“This fuel passed the most stringent specification tests we could throw at it (such as thermal stability) under some conditions where conventional jet fuels would fail,” said Tim Edwards, senior chemical engineer who leads AFRL’s efforts in its fuels branch. “This fuel is definitely worth further evaluation.”
Founded in 2007 as HCL CleanTech originally based in Israel, Virdia has developed a concentrated hydrochloric acid hydrolysis process—trademarked CASE—to convert a range of cellulosic biomass such as wood, energy crops and agricultural residues into high-quality cellulosic sugars and lignin; both of which serve as important feedstocks for biorefining companies.

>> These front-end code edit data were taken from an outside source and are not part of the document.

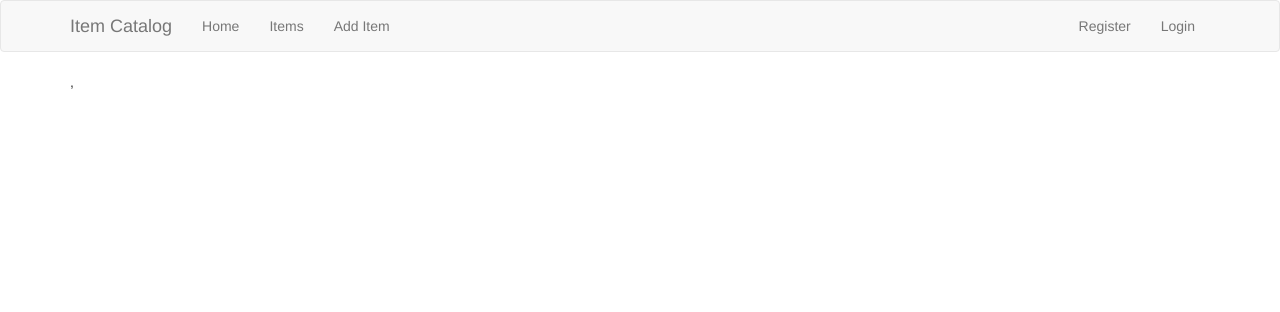
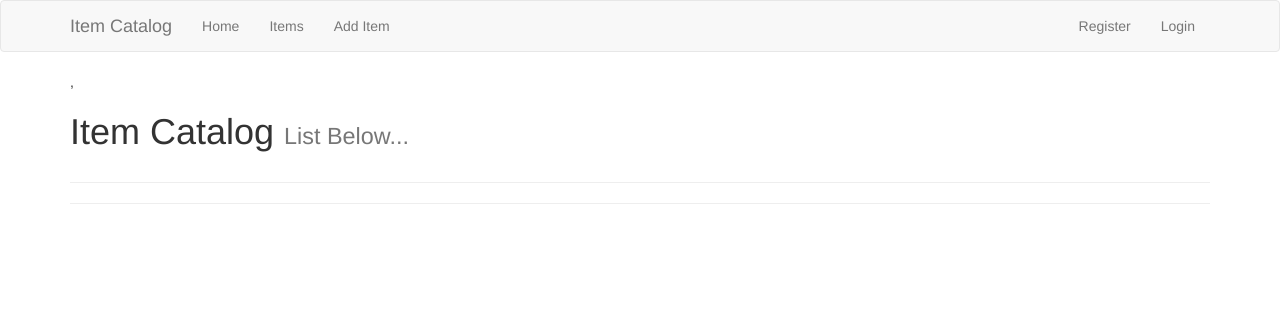
Before and after one commit to Jclewis1989/Item-Catalog, a Flask app: page /items/ in a window 1280 px wide. Shown: the top 312 px of the page. Run offline with Flask 2, Linux system fonts and the light colour scheme; some libraries are stand-ins or nearby versions.

Commit message:
items.html

```diff
--- a/templates/items.html
+++ b/templates/items.html
@@ -1,8 +1,29 @@
 {% include 'layout.html' %}
 
-{% for item in items %}
-<li>
-        <p><a href = "{{url_for('editItem',item_id = item.id)}}">{{ item.name }}</a></p>
+{% block body %}
+<div class="container">
+                <!-- Page Heading -->
+                <h1 class="my-4">Item Catalog
+                                <small>List Below...</small>
+                              </h1>
 
-</li>
-{% endfor %}
+                              <!-- Project One -->
+                              <div class="row">
+                                      {% for item in items %}
+                                <div class="col-md-8 offset-md-2">
+                                  <h3>{{ item.name }}</h3>
+                                  <a class="btn btn-primary" href="{{url_for('editItem',item_id = item.id)}}">Item Details</a>
+                                </div>
+                                      {% endfor %}
+                              </div>
+                              <!-- /.row -->
+
+                              <hr>
+
+                              <hr>
+
+                            </div>
+                            <!-- /.container -->
+</div>
+
+        {% endblock %}
```
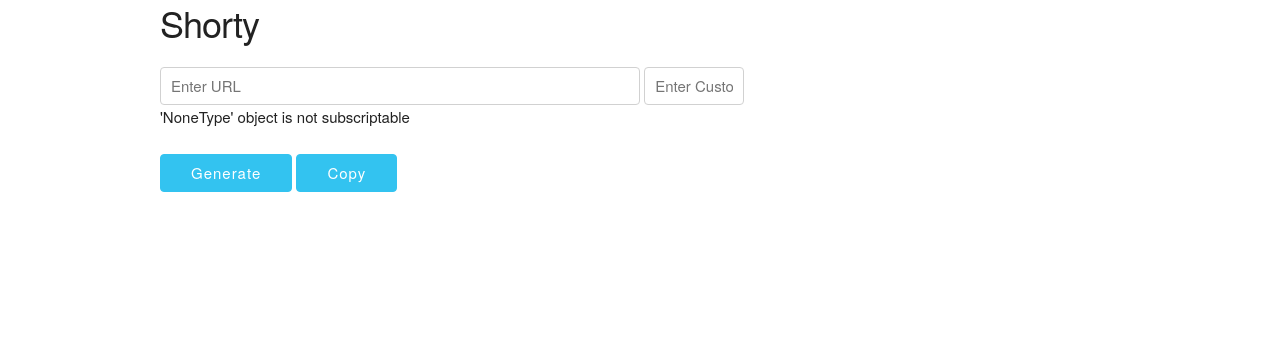
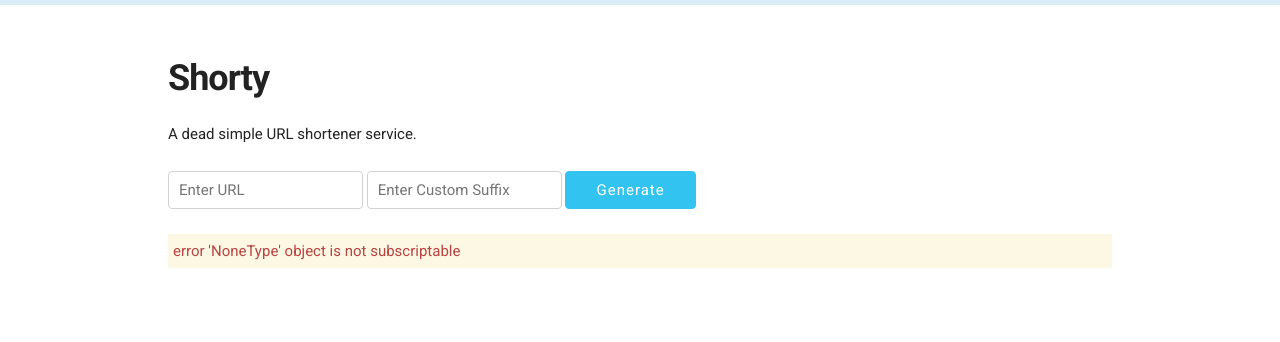
Before and after one commit to highoncarbs/shorty, a Flask app: page /index.html in a window 1280 px wide. Shown: the top 342 px of the page. Run offline with Flask 2, Linux system fonts and the light colour scheme; data comes from the database, SQL or seed files in the repository; both versions use the stored data as it was after the commit; some libraries are stand-ins or nearby versions.

Commit message:
Base template built

```diff
--- a/static/css/main.css
+++ b/static/css/main.css
@@ -1,15 +1,17 @@
+html{
+
+    border-top : 5px solid #d9edf7;
+}
 body{
+    font-family: 'Roboto', sans-serif;
+    margin: 50px;
+}
 
-    font-family: 'Roboto', sans-serif;
-
-}
+h3{
+	font-weight: 700;
+}/*
 .main_header{
 	padding: 10px;
-}
-h3{
-	border:0;
-	margin: 0;
-	padding: 0;
 }
 .shorty{
 	margin-top: 20px;
@@ -21,4 +23,21 @@
 	margin-top: 20px;
 	background-color: #0073cf;
 	border: 0;
+}*/
+/* Gen URL block */
+
+.gen_block{
+	padding: 15px;
+	background-color:#d9edf7;
+	color : #31708f;
+	border-radius: 5px;
+	width: auto;
+	font-size: 20px;
+
 }
+/* Error Disp */
+.error_disp{
+	padding: 5px;
+	background-color:#fcf8e3;
+	color : #b84442;
+}
--- a/templates/index.html
+++ b/templates/index.html
@@ -5,38 +5,42 @@
 	<script src="dist/clipboard.min.js">
 		(function(){
     new Clipboard('#copy_target');
-})();
+	})();
 	</script>
 	<link rel="stylesheet" type="text/css" href="../static/css/skeleton.css">
 	<link rel="stylesheet" type="text/css" href="../static/css/normalize.css">
-	<!-- <link rel="stylesheet" type="text/css" href="../static/css/main.css"> -->
-	<link href="https://fonts.googleapis.com/css?family=Roboto:400,700" rel="stylesheet">
+	<link rel="stylesheet" type="text/css" href="../static/css/main.css">
+	<link href="https://fonts.googleapis.com/css?family=Roboto:300,400,700,900" rel="stylesheet">
 </head>
 <body>
-<div class="container u-full-width main_header">
+<div class="container  main_header">
 	<h3 align="left" href="index.html">Shorty</h3>
+	<p>A dead simple URL shortener service.</p>
 </div>
 
 <div class="u-full-width shorty">
 	<div class="container">
 
 	<form method="post" action="">
-				<input type="text" style="width: 50%;" name="url_input" placeholder="Enter URL" >
-				<input type="text" style="width: 100px;" name="url_custom" placeholder="Enter Custom Suffix" >
-				{% if error != null %}
+				<div class="row">
+				<input type="text"  name="url_input" placeholder="Enter URL" >
+				<input type="text"  name="url_custom" placeholder="Enter Custom Suffix" >
+				<button class="button-primary generate">Generate</button>
+				</div>
+	</form>
+	{% if error != null %}
 				<p class="error_disp">
+					error
 					{{error}}
 				</p>
 				{% endif %}
-				<button class="button-primary generate">Generate</button>
-				<button class="button-primary copy" data-clipboard-target="#copy_target">Copy</button>
-	</form>
 	{% if shorty_url %}
 	<div class="gen_block">
 
 	<p class="gen_url">
-		Shorty URL is <a id="copy_target" href="{{shorty_url}}">{{shorty_url}}</a>
+		Shorty URL is <b><a id="copy_target" href="{{shorty_url}}">{{shorty_url}}</a></b>
 	</p>
+	<button class="button-primary copy" data-clipboard-target="#copy_target">Copy</button>
 	</div>
 	{% endif %}
 </div>
```
Also changed, not shown: desc/hero_final.png (added), url.db.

Since last summer, Virida has been optimizing and refining its sugar conversion process at its pilot-scale cellulose-to-sugar production facility in Danville, Va., on the campus of the Institute for Advanced Learning and Research. The facility is capable of producing about a half a ton of cellulosic sugars per day.
“Passing the Armed Force’s arduous test requirements for jet fuel further substantiates the superior value proposition of the advanced carbohydrates that Virdia is introducing,” commented Philippe Lavielle, CEO of Virdia. “As demonstrated by the BIRD Energy project results, Virdia’s CASE process can deliver the high-purity, cost-effective cellulosic sugars needed as the primary raw material for jet fuels and other applications. We are pleased to work with Virent to prove that the value of cellulosic biomass can be unlocked.”